PAVILLION, Wyo. – The residents of Pavillion, a rural community on the Wind River Indian Reservation in central Wyoming have been told by federal agencies not to drink their water and to use fans and ventilation while bathing or washing clothes to avoid the risk of explosion.
The warnings came in early September after a second set of testing and analysis by Environmental Protection Agency found benzene, metals, naphthalene, phenols, methane and other contaminants in groundwater and in area wells.
“It’s a concern,” said Mitchel Cottenoir, acting tribal water engineer for the Eastern Shoshone Tribe, whose tribal government in Fort Washakie is some 30 miles from Pavillion. “The Tribal Water Quality Commission is looking into it and is working closely with the EPA.”
Many of Pavillion’s residents blame hydraulic fracturing, or fracking, a technique used for nearly all of today’s natural gas extraction in which dangerous chemicals, mixed with millions of gallons of water and sand are injected at high pressure thousands of feet underground to create fissures in the rock and release the gas.
Cottenoir said the EPA hasn’t proven that fracking is the cause. The EPA is currently investigating whether extraction and drilling activities are the source of the contamination. The agency found that at least three water wells contained a chemical used in the fracking process.

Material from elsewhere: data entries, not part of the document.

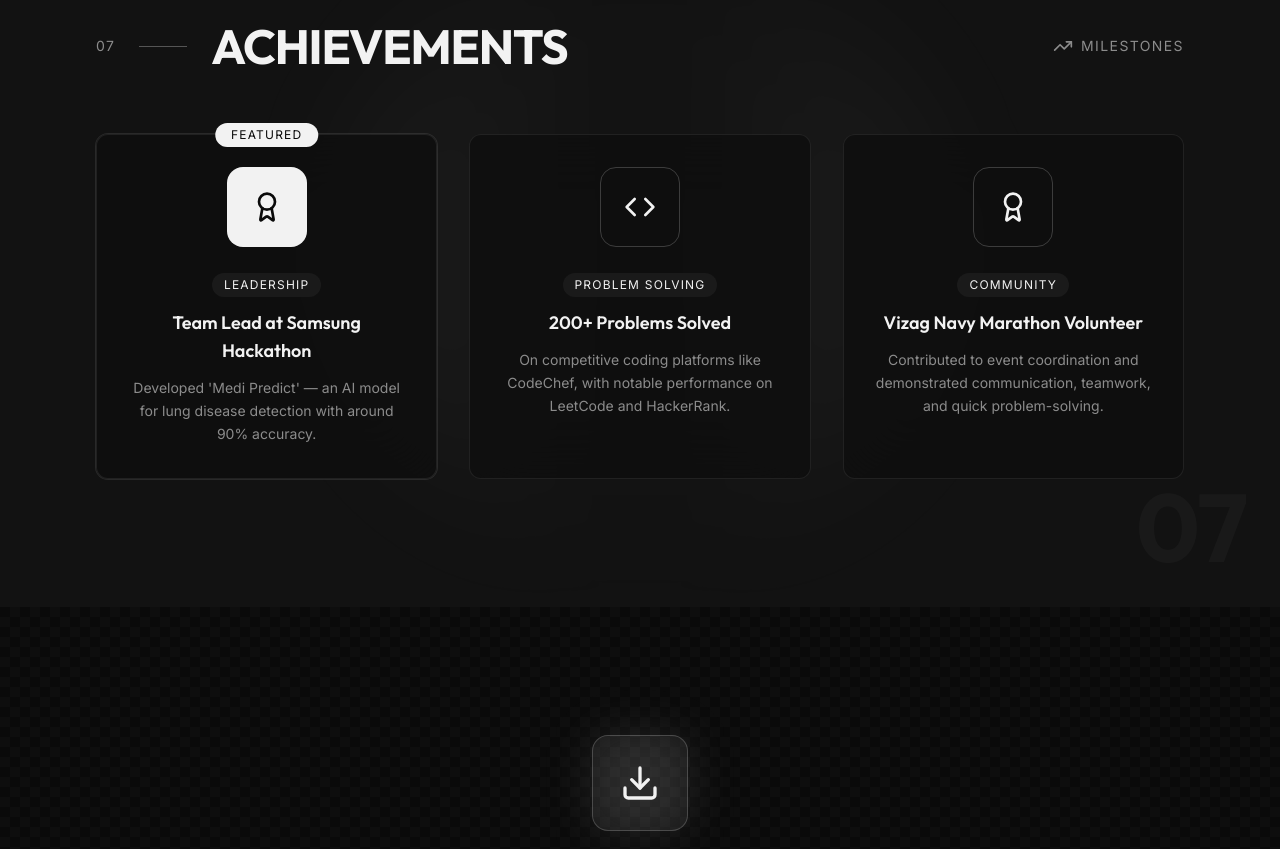
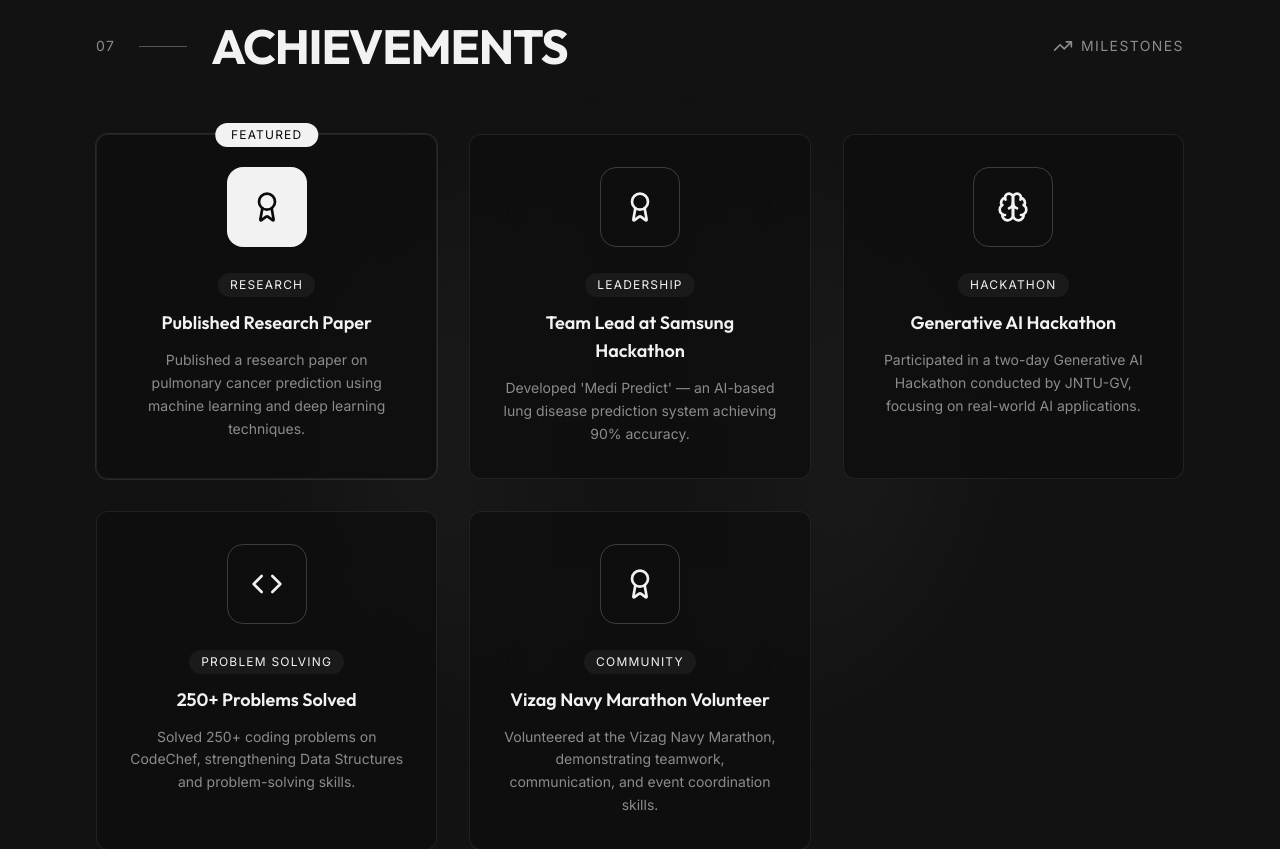
Before and after one commit to Chaitu2205/chaitanya-portfolio-dev, a React (Vite) app: page / in a window 1280 px wide. Shown: the part 6460-7309 px from the top of the page. Built offline with nearby package versions, Linux system fonts and the light colour scheme; the HTML template or start-up script is replaced by a standard one.

Commit message:
Changes
Co-authored-by: Chaitu2205 <202484486+Chaitu2205@users.noreply.github.com>

```diff
--- a/src/pages/Index.tsx
+++ b/src/pages/Index.tsx
@@ -743,27 +743,41 @@ const Index = () => {
             </div>
           </div>
 
-          <div className="grid md:grid-cols-3 gap-8">
+          <div className="grid md:grid-cols-2 lg:grid-cols-3 gap-8">
             {[
+              {
+                icon: Award,
+                label: "RESEARCH",
+                title: "Published Research Paper",
+                desc: "Published a research paper on pulmonary cancer prediction using machine learning and deep learning techniques.",
+                highlight: true
+              },
               {
                 icon: Award,
                 label: "LEADERSHIP",
                 title: "Team Lead at Samsung Hackathon",
-                desc: "Developed 'Medi Predict' — an AI model for lung disease detection with around 90% accuracy.",
-                highlight: true
+                desc: "Developed 'Medi Predict' — an AI-based lung disease prediction system achieving 90% accuracy.",
+                highlight: false
+              },
+              {
+                icon: Brain,
+                label: "HACKATHON",
+                title: "Generative AI Hackathon",
+                desc: "Participated in a two-day Generative AI Hackathon conducted by JNTU-GV, focusing on real-world AI applications.",
+                highlight: false
               },
               {
                 icon: Code,
                 label: "PROBLEM SOLVING",
-                title: "200+ Problems Solved",
-                desc: "On competitive coding platforms like CodeChef, with notable performance on LeetCode and HackerRank.",
+                title: "250+ Problems Solved",
+                desc: "Solved 250+ coding problems on CodeChef, strengthening Data Structures and problem-solving skills.",
                 highlight: false
               },
               {
                 icon: Award,
                 label: "COMMUNITY",
                 title: "Vizag Navy Marathon Volunteer",
-                desc: "Contributed to event coordination and demonstrated communication, teamwork, and quick problem-solving.",
+                desc: "Volunteered at the Vizag Navy Marathon, demonstrating teamwork, communication, and event coordination skills.",
                 highlight: false
               }
             ].map((achievement, idx) => (
```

The study is the first undertaken by the EPA, but it is made harder because gas companies can conceal the chemicals used in the process as trade secrets. The gas company that owns most of the wells near Pavillion is paying part of the cost of supplying drinking water to residents, while not accepting responsibility for the contamination.
Natural gas drilling is rapidly expanding across 31 states, and complaints like the ones from the residents of Pavillion have arisen across the country.
New York has blocked drilling within New York City’s watershed. Rep. Maurice Hinchey, D-N.Y., told a federal hearing in mid-September that the EPA must regulate hydraulic fracturing.
In Pennsylvania, 13 families have filed lawsuit against a drilling company that is blasting fluids deep underground for allegedly leaking toxic fracking fluid into the groundwater, exposing residents to dangerous chemicals and sickening a child.
Pennsylvania’s Office of Homeland Security contracted with the Institute of Terrorism Research and Response, who in part tracked anti-drilling activists, reporting them for such activities as screening the critical documentary “Gasland.” Local news reported that ITTR also reports anti-drilling activities to private energy firms, to which a Sierra Club representative responded has “a chilling effect” on the environmental community. After Pennsylvania Gov. Ed Rendell learned of the tracking through news articles, he apologized to the citizenry, and terminated the ITTR contract.
But last March, after Congress ordered the agency to conduct a fracking study to address concerns that the process may impact ground and surface water quality in ways that threaten human health, the agency announced it will conduct a comprehensive research study to investigate potential adverse impacts.
The EPA is also pressuring the energy companies to provide information about the chemicals used in the fracking process. As it is now the agency doesn’t know which chemicals to test groundwater for.
The oil and gas industry argues that their costs from federal regulation would cripple their business, and that state regulations are already strong. A few states have regulations, but they vary.